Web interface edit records
****

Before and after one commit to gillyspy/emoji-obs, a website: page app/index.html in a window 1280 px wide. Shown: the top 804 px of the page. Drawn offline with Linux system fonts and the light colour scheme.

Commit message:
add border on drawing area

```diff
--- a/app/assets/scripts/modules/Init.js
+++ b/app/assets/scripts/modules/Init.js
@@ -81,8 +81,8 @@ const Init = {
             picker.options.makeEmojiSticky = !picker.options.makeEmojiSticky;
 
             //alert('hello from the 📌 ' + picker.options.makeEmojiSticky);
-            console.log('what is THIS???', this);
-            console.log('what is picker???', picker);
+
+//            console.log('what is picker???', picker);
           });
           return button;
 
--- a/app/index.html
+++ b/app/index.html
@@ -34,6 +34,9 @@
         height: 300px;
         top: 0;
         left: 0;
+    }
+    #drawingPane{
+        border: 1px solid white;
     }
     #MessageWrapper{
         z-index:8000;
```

****

Print out the complete data above, character for character.

**SOLUTION BELOW:**
Before and after one commit to gillyspy/emoji-obs, a website: page app/index.html in a window 1280 px wide. Shown: the top 804 px of the page. Drawn offline with Linux system fonts and the light colour scheme.

Commit message:
add border on drawing area

```diff
--- a/app/assets/scripts/modules/Init.js
+++ b/app/assets/scripts/modules/Init.js
@@ -81,8 +81,8 @@ const Init = {
             picker.options.makeEmojiSticky = !picker.options.makeEmojiSticky;
 
             //alert('hello from the 📌 ' + picker.options.makeEmojiSticky);
-            console.log('what is THIS???', this);
-            console.log('what is picker???', picker);
+
+//            console.log('what is picker???', picker);
           });
           return button;
 
--- a/app/index.html
+++ b/app/index.html
@@ -34,6 +34,9 @@
         height: 300px;
         top: 0;
         left: 0;
+    }
+    #drawingPane{
+        border: 1px solid white;
     }
     #MessageWrapper{
         z-index:8000;
```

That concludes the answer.